Seventh District Judge George Harmon ruled the project won't jeopardize the availability of water supplies as he approved a water-rights transfer for the reactor's cooling towers.
Harmon presided over a trial earlier this year pitting the environmental group HEAL Utah against Blue Castle Holdings, the company that wants to build the nuclear plant.
Critics argued that Blue Castle doesn't have the assets to pull off a multi-billion project and that it would take too much water out of the Green River at a time when water supplies are shrinking across the West owing to long-term drought.
"It's baffling that this project continues to stumble forward," said Matt Pacenza, HEAL Utah's policy director. "We learned during the trial that Blue Castle has struggled to attract any investment at all. Our largest utility, Rocky Mountain Power, has explicitly said they aren't interested in nuclear power. This judge had a chance to rule that such a speculative project had no right to our precious water."

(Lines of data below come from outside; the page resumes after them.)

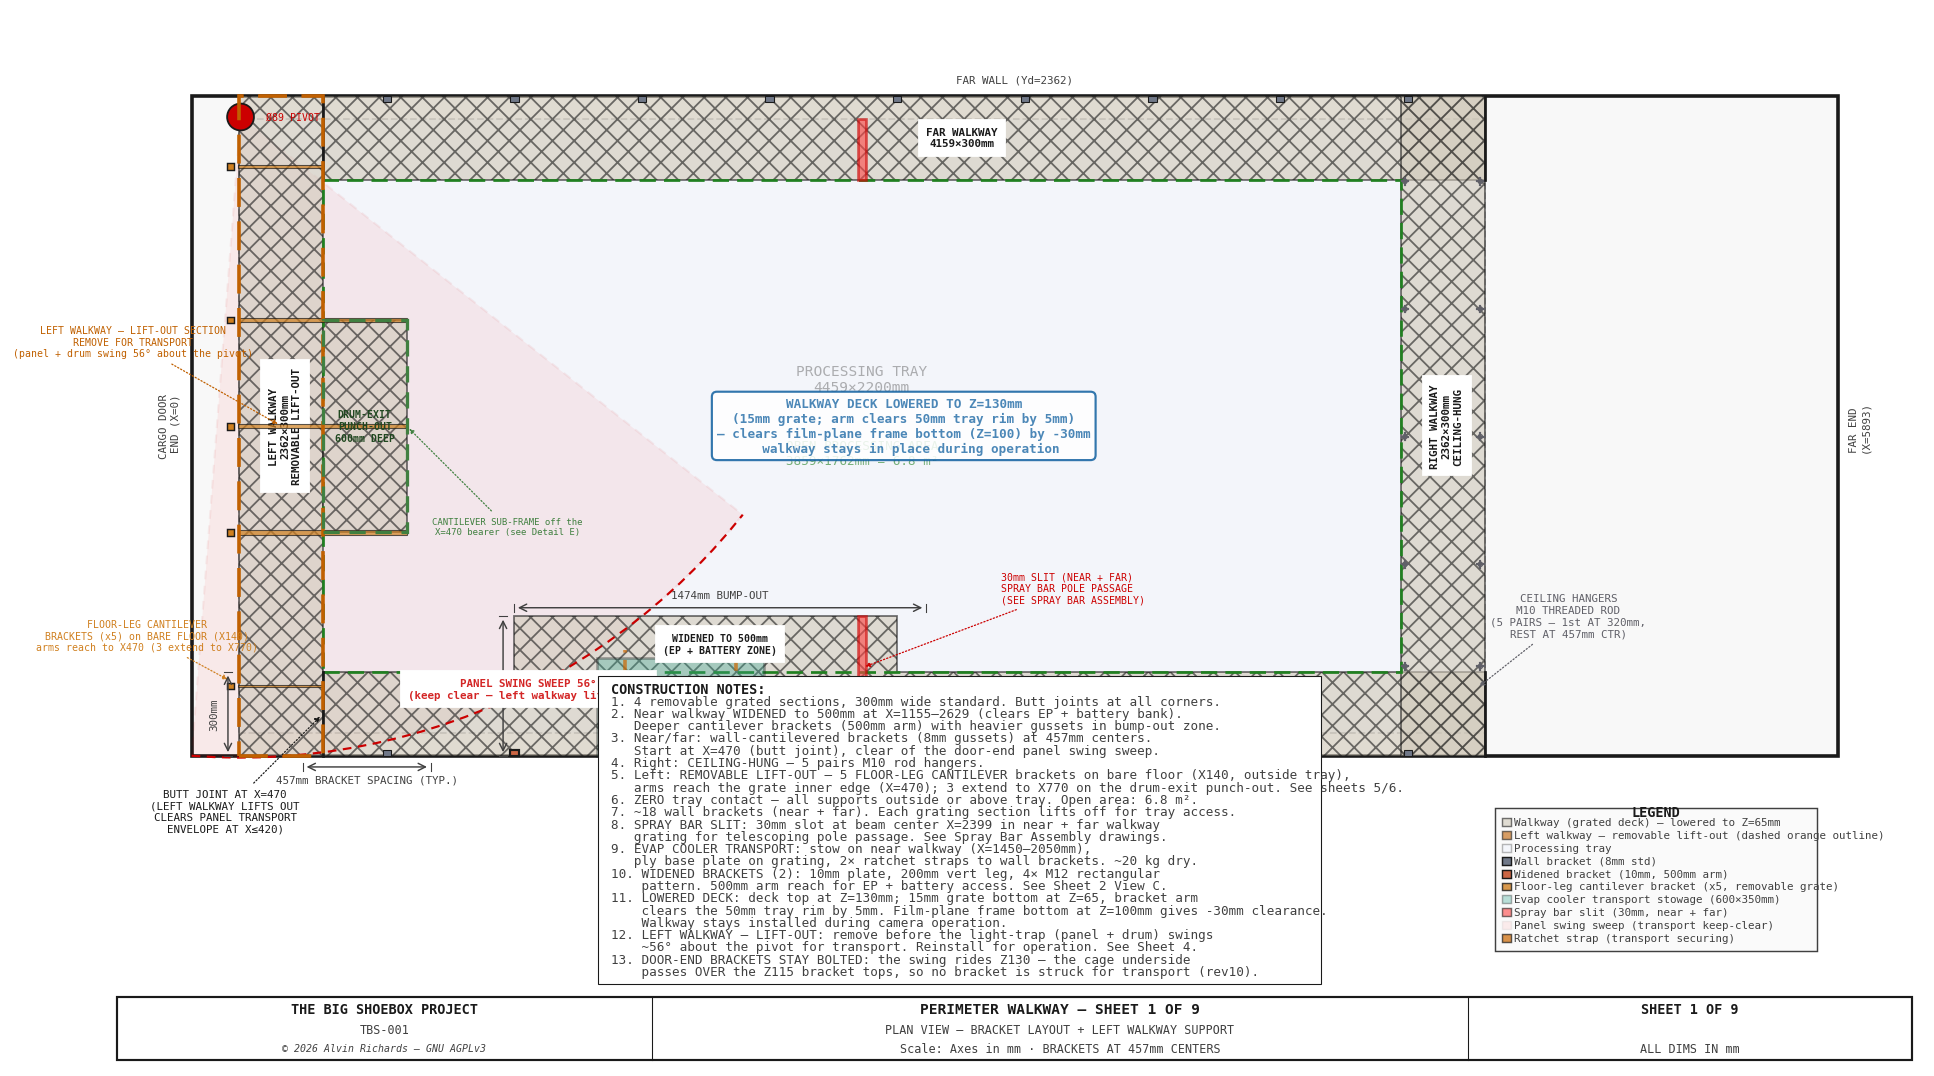
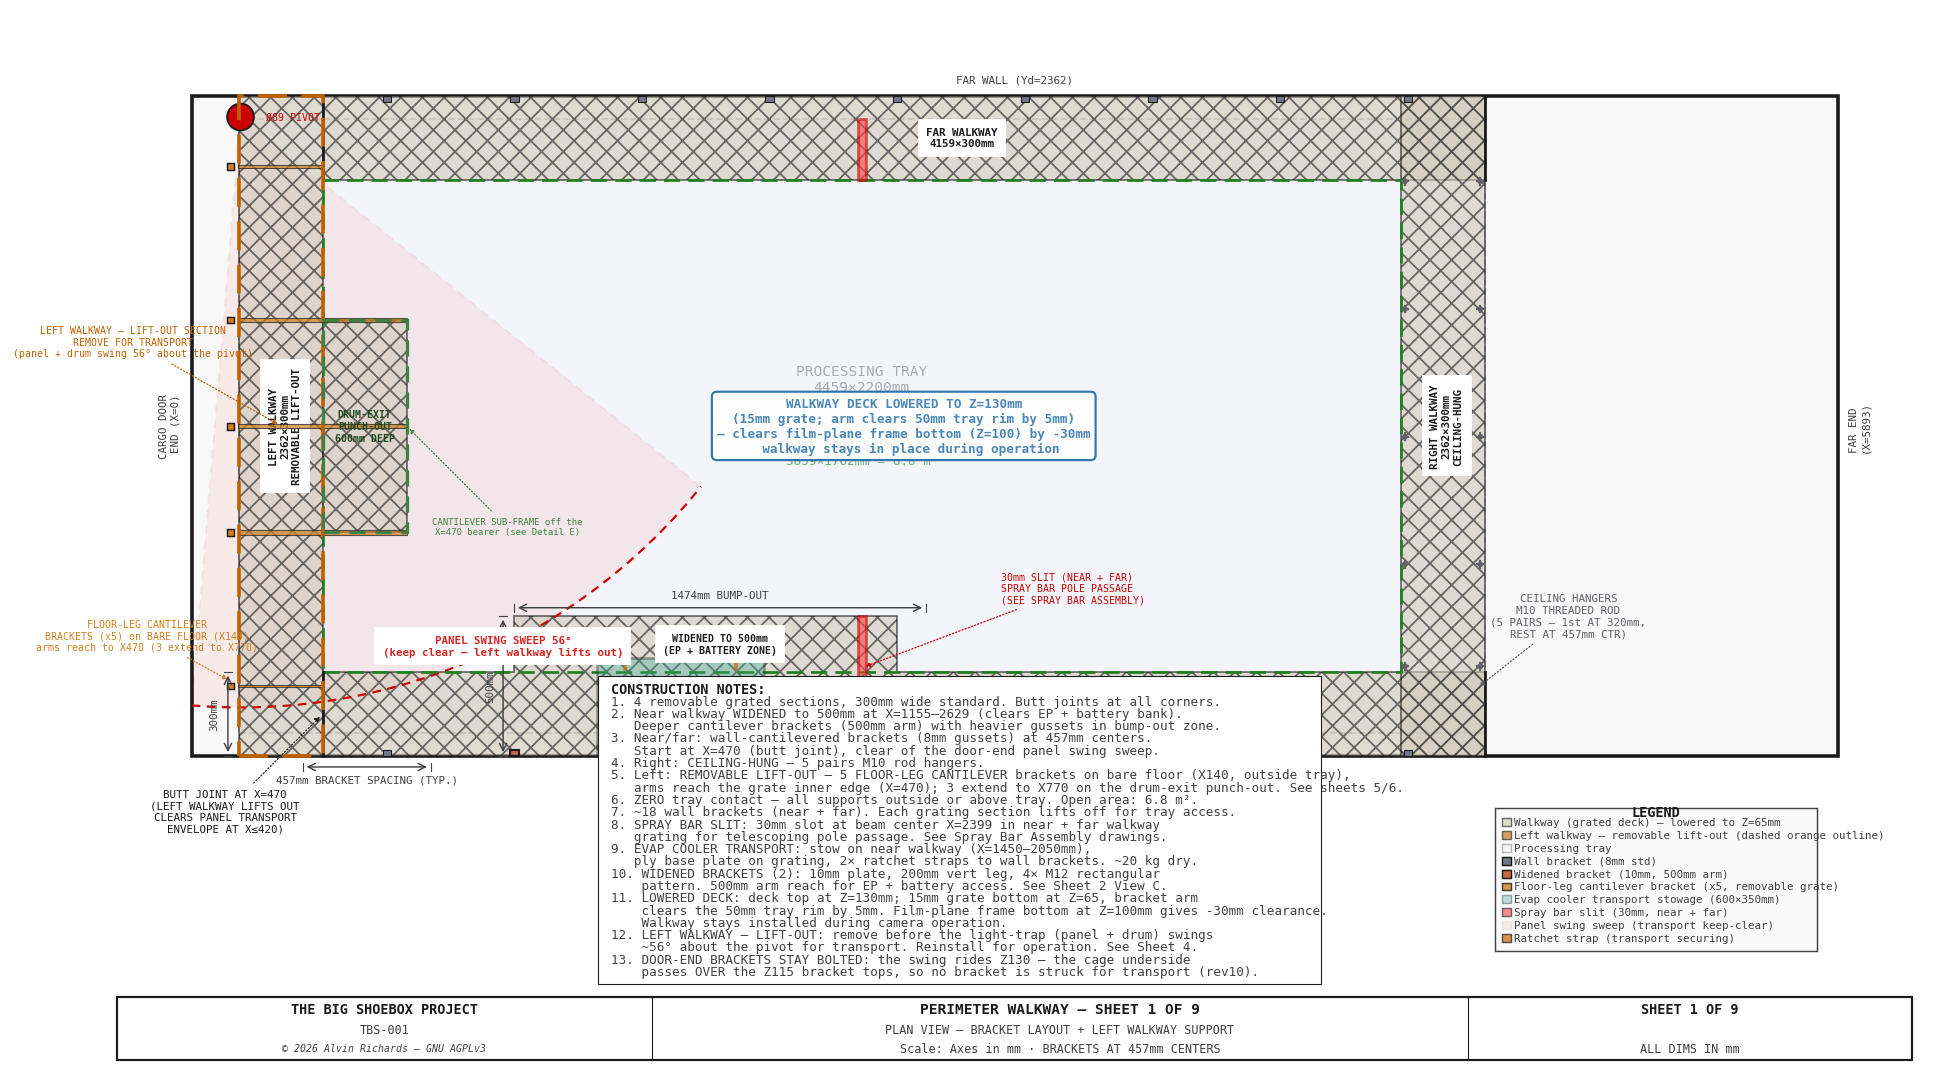
Swing arc/panel: start at the fixed-panel edge (Yd=PANEL_CUT_YD), not the full-width edge
The fixed near strip (Yd 0–180) does not swing, so the swinging part starts at
PANEL_CUT_YD — the arc should run from there (the fixed-panel edge on the frame) to
the swung tip, and the swung panel is correspondingly shorter:

- assembly-overview-plan (TRANSPORT mode): draw_stepped_panel now clips the swung
  zones to the swinging part (Yd PANEL_CUT_YD..FAR_STRIP_YD0) so the panel reads
  shorter; the swing arc traces (X=0, Yd=PANEL_CUT_YD) instead of Yd=0.
- walkway-sheet1: the swing-sweep sector/arc now traces the swinging part's free
  edge at Yd=PANEL_CUT_YD instead of Yd=0.

(floorplan + hingepanel Sheet 4 already traced from PANEL_CUT_YD — unchanged.)

Changed region(s): [[0.1861, 0.5827, 0.3413, 0.6747]]

diff --git a/src/generators/generate_assembly_overview.py b/src/generators/generate_assembly_overview.py
@@ -843,16 +843,24 @@ def _swing(X, Yd, deg):
 def draw_stepped_panel(ax, panel_x_outer, alpha=0.85, swing_deg=0):
     """Draw the stepped panel in plan view, optionally swung `swing_deg` about
     the pivot. panel_x_outer = X of the panel's exterior face (0 = operational).
-    Each zone is a polygon through its 4 rotated corners (deg=0 \u21D2 rectangles)."""
+    Each zone is a polygon through its 4 rotated corners (deg=0 \u21D2 rectangles).
+    When swung, only the SWINGING part (Yd PANEL_CUT_YD..FAR_STRIP_YD0) rotates \u2014
+    the fixed near/far strips stay at the door plane (drawn separately), so the
+    swung panel is shorter than the full panel width."""
     zones = [
         (0, PANEL_CORNER_YD_L, PANEL_CORNER_T, C_HINGE_PANEL),              # near corner (40mm)
         (PANEL_CORNER_YD_L, PANEL_CORNER_YD_R, PANEL_CENTER_T, C_PANEL_C),  # center (120mm)
         (PANEL_CORNER_YD_R, C_WID, PANEL_CORNER_T, C_HINGE_PANEL),          # far corner (40mm)
     ]
+    # clip to the swinging part when swung; full width when operational
+    yd_lo, yd_hi = (PANEL_CUT_YD, FAR_STRIP_YD0) if swing_deg else (0, C_WID)
     for yd0, yd1, t, fc in zones:
+        y0, y1 = max(yd0, yd_lo), min(yd1, yd_hi)
+        if y1 <= y0:
+            continue
         x0, x1 = panel_x_outer, panel_x_outer + t
-        pts = [_swing(x0, yd0, swing_deg), _swing(x1, yd0, swing_deg),
-               _swing(x1, yd1, swing_deg), _swing(x0, yd1, swing_deg)]
+        pts = [_swing(x0, y0, swing_deg), _swing(x1, y0, swing_deg),
+               _swing(x1, y1, swing_deg), _swing(x0, y1, swing_deg)]
         ax.add_patch(mpatches.Polygon(pts, closed=True, facecolor=fc,
                      edgecolor=C_OUT, linewidth=1.0, alpha=alpha, zorder=5))
 
@@ -959,8 +967,9 @@ ax_tr.plot([0, C_WID], [-CONT_WALL, -CONT_WALL], color="#CC2020", lw=1.2,
 ax_tr.text(C_WID + 250, -CONT_WALL, "Door closure\nplane",
            ha="left", va="center", fontsize=FS_SM - 1, color="#CC2020", zorder=8)
 
-# Swing arc — traced by the panel free edge (Yd=0) from 0° to the lock angle
-arc_pts = [_swing(OP_PANEL_X, 0, dd) for dd in range(0, TR_SWING_DEG + 1, 3)]
+# Swing arc — from the fixed-panel edge (Yd=PANEL_CUT_YD) to the swung tip, tracing
+# the swinging part's free corner from 0° to the lock angle
+arc_pts = [_swing(OP_PANEL_X, PANEL_CUT_YD, dd) for dd in range(0, TR_SWING_DEG + 1, 3)]
 ax_tr.plot([p[0] for p in arc_pts], [p[1] for p in arc_pts],
            color="#2060A0", lw=1.5, ls=(0, (5, 3)), zorder=8)
 arc_mid = arc_pts[int(len(arc_pts) * 0.6)]

diff --git a/src/generators/generate_walkway_diagram.py b/src/generators/generate_walkway_diagram.py
@@ -63,7 +63,7 @@ from tbs_constants import (
     PROC_TRAY_YD_NEAR, PROC_TRAY_YD_FAR, PROC_TRAY_RIM,
     WALKWAY_W, WALKWAY_H, WALKWAY_GRATE_T, WALKWAY_RIGHT_W,
     WALKWAY_BRACKET_H, WALKWAY_BRACKET_T, WALKWAY_BRACKET_SPACING,
-    PIVOT_X, PIVOT_YD, SWING_LOCK_DEG,
+    PIVOT_X, PIVOT_YD, SWING_LOCK_DEG, PANEL_CUT_YD,
     WALKWAY_RIGHT_BEARER_SIZE, WALKWAY_RIGHT_BEARER_T,
     WALKWAY_RIGHT_HANGER_D, WALKWAY_RIGHT_HANGER_N, WALKWAY_RIGHT_HANGER_Y1, WALKWAY_RIGHT_HANGER_L,
     WALKWAY_RIGHT_CEIL_PLATE, WALKWAY_RIGHT_CEIL_BOLT_D,
@@ -966,12 +966,13 @@ def sheet1():
     # rev10: the cargo panel + drum SWING ~56° about the Ø89 pivot (PIVOT_X, PIVOT_YD),
     # they no longer slide. The left walkway must lift out before the swing so the
     # swinging cage can transition the X=150 rail line / near-door deck. Shade the
-    # sector swept by the panel free edge — the keep-clear transport zone.
+    # sector swept by the SWINGING part's free edge (Yd=PANEL_CUT_YD — the fixed near
+    # strip Yd0..180 does NOT swing) — the keep-clear transport zone.
     def _sw(x, y, deg):
         t = np.radians(deg); c, s = np.cos(t), np.sin(t)
         return (PIVOT_X + (x - PIVOT_X) * c - (y - PIVOT_YD) * s,
                 PIVOT_YD + (x - PIVOT_X) * s + (y - PIVOT_YD) * c)
-    sweep_arc = [_sw(0, 0, d) for d in np.linspace(0, SWING_LOCK_DEG, 28)]
+    sweep_arc = [_sw(0, PANEL_CUT_YD, d) for d in np.linspace(0, SWING_LOCK_DEG, 28)]
     ax.add_patch(Polygon([(PIVOT_X, PIVOT_YD)] + sweep_arc, closed=True,
                          fc="#FF0000", ec="#CC0000", lw=1.2, ls=(0, (4, 3)),
                          alpha=0.06, zorder=3))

Utah has plenty of water, the judge ruled. The state is using only 1 million of its 1.4-million acre-feet allotment from the Colorado Basin, the nuclear plant wouldn't take anybody else's water, and Blue Castle doesn't have to prove the project is economically feasible to justify a water transfer, the judge said.
"It is far from certain that Blue Castle will find partners to construct the nuclear plant, but Blue Castle's business plan shows the project, if built, will eventually be profitable," Harmon wrote in his 26-page decision.
His ruling upholds a 2010 decision by State Engineer Kent Jones to approve the use of 53,600 acre-feet of water a year for the twin reactor. The water was previously approved for coal-fired power plants in Kane and San Juan counties that were never built. Those rights reverted back to water conservancy districts for both counties, which agreed to sell them for the 2,500-megawatt nuclear plant.
The plant would draw water continuously from the Green River, primarily for cooling that's essential for any nuclear plant, the judge said.
The power station still requires a number of federal permits that could take years for the Nuclear Regulatory Commission to approve. Blue Castle has already spent $17.5 million on initial studies, according to Harmon's decision.